In the midst of update Wednesday, Google has just pushed a brand new version of Chrome to the Play Store - Chrome Dev.
For those unaware, Google's browser comes in four main channels - Stable, Beta, Dev, and Canary. As you descend the list, you get closer to the bleeding edge. So while you can see some of what's next in Chrome Beta, the Dev channel shows what Google is working on "right now," giving a peek into "whatever code [Google's] got."
The Play Store listing of course warns that any new functionality in the Dev version of Chrome may be "rough around the edges," but Google says this release will be updated "on roughly the same schedule as other platform Dev channels."
Google's long awaited carrier play was announced recently as Project Fi, an MVNO running on Sprint and T-Mobile that will begin as a Nexus 6 exclusive. The official Project Fi app is now live in the Play Store—not that it will do you a lot of good without an invite, which no one seems to have yet.

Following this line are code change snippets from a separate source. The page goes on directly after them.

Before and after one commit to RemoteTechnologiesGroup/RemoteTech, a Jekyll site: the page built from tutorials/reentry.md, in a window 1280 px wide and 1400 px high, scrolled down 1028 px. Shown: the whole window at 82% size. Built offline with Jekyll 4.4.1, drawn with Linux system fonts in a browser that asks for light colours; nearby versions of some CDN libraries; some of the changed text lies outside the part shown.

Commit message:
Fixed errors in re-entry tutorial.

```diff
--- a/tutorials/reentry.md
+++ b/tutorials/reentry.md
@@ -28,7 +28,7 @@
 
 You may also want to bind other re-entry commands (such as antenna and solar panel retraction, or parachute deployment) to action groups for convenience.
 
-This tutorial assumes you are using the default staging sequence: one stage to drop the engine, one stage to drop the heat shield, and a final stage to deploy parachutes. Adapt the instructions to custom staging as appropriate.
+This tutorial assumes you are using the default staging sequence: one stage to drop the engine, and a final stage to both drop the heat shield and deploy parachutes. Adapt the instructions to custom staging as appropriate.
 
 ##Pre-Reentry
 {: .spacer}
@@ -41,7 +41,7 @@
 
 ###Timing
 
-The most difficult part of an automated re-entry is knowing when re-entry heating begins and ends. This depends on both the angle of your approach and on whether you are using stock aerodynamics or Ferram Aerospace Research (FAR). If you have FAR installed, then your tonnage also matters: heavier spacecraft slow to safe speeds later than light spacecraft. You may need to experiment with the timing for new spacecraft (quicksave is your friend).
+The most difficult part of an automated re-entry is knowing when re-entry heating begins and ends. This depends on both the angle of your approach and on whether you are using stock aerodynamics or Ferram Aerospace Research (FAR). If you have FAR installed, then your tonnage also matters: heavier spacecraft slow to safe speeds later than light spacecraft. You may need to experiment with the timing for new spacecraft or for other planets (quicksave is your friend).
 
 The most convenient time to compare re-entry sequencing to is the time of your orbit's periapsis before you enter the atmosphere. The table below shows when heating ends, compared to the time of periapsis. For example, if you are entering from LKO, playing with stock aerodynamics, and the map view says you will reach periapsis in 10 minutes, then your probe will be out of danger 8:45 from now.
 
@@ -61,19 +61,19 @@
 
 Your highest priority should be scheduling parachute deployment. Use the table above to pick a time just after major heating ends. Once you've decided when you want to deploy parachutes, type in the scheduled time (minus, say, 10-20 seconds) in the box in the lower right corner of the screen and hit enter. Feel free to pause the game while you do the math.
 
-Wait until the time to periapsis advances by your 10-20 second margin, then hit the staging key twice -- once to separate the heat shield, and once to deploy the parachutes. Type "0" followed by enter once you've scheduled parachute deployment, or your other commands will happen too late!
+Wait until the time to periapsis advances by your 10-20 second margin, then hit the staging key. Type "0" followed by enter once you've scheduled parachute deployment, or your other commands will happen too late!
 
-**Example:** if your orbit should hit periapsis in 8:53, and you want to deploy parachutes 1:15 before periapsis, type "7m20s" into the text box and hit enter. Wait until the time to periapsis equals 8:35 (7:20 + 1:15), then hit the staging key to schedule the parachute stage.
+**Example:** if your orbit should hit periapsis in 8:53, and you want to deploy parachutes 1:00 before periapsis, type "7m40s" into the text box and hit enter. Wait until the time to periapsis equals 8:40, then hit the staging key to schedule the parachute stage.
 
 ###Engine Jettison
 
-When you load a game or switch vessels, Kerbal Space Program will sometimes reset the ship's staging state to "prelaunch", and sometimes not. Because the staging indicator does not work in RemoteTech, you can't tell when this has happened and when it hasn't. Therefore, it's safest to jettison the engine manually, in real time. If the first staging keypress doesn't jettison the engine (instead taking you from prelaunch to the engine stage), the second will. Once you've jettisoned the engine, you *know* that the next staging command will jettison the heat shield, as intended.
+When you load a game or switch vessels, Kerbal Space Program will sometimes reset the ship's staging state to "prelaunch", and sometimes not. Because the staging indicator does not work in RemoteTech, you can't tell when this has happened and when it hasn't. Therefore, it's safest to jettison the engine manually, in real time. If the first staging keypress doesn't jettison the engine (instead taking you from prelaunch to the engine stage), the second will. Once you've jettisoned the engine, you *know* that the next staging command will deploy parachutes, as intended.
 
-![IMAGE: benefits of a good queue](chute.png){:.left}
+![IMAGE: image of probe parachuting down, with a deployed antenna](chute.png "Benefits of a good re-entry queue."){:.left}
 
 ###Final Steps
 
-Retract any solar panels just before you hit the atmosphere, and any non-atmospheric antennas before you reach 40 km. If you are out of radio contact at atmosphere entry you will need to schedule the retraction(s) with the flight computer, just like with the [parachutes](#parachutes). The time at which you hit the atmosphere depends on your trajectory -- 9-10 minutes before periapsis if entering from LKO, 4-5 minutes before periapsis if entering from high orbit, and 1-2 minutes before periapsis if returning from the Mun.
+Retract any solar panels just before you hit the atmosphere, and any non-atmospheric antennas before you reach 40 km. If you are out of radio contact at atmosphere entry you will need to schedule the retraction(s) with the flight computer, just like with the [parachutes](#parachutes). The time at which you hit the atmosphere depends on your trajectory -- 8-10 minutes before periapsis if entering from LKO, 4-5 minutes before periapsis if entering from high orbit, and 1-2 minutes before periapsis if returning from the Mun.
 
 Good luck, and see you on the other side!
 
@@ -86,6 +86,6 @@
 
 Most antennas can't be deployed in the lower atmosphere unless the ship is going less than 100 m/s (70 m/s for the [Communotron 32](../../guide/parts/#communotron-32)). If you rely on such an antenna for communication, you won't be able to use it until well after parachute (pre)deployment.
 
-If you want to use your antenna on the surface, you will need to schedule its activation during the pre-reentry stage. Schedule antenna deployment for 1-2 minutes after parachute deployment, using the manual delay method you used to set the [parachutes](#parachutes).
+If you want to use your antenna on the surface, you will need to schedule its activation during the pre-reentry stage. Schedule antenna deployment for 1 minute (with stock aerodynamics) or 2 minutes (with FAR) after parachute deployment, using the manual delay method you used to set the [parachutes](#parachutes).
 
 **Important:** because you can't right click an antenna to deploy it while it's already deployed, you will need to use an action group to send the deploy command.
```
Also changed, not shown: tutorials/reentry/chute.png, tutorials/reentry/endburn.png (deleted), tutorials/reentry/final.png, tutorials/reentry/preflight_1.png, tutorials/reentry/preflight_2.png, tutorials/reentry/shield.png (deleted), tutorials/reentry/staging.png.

Back in January, Google announced initial support for forty third-party apps (including Runtastic, Zillow, Waze, and more) hooking into Google Now. Even if Google limited participation to hand-picked partners, the news was exciting - it marked Google's first publicly visible steps toward opening Now to users' favorite apps in ways that developers could control.
Google is still keeping details about developer participation close, but today 70 new apps have been added to the Google Now roster.
Google is often accused of having a heavy focus on the United States. That's certainly true, but come on - it's a US company. Nobody seems to mind that Samsung sells a ton of phones in South Korea, or that Japan gets the newest and hottest Canon cameras before anyone else. Can you really blame a company with limited hardware resources for prioritizing a new product launch in certain markets?
Well, maybe not your patent in particular - odds are pretty good that they're only interested in technology and software patents, and even then, only so that some fly-by-night LLC with a dozen lawyers and no physical address won't sue them in the future.
The 2013 Nexus 7 might not be available from Google anymore, but it's still one of the best devices in its form factor. There are a lot of impressive deals available for this tablet, usually falling well below the $150 mark. So it is with one of Groupon's deals today: you can grab a 16GB WiFi N7 for $149.99, but if you add in the coupon code sale3 to the mix before you check out, you can take an extra $15 off that price.
Over the past few days, we have learned of two new ways that Google has been integrating its desktop Search with Android devices: finding your phone and sending directions to yourself. The Google Operating Systems blog (not associated with Google) found that other similar "searches" now make it possible to set an alarm or send a note to your phone as well.
To send a note to yourself, you simply search for "note to self," or "send a note." A card appears with a text field to write the content of the note and a device picker so you can choose which phone or tablet to send it to.
The Nexus Player is (so far) the only consumer device available that runs Android TV, which means a considerable portion of the people who own one are serious Android fans. It follows that they're prime candidates for ROM flashing (not to mention Android Police readership), so they'll be happy to know that they can now install CyanogenMod on their set-top box. CM 12.1 (based on Android 5.1) is now available in nightly form for the Nexus Player.
Google likes a good easter egg. That is evident by the company's multitude of weird, unexpected, and fun little things that it sprinkles inside its apps, websites, and services. Case in point: Project Fi. The network's experience page prominently and repeatedly displays the same phone number: (404)-978-9316.
A nosy reader's curiosity was piqued as to the specificity and focus on that particular set of ten digits. He decided to dial it up and see what happens. Is it Larry Page's hotline?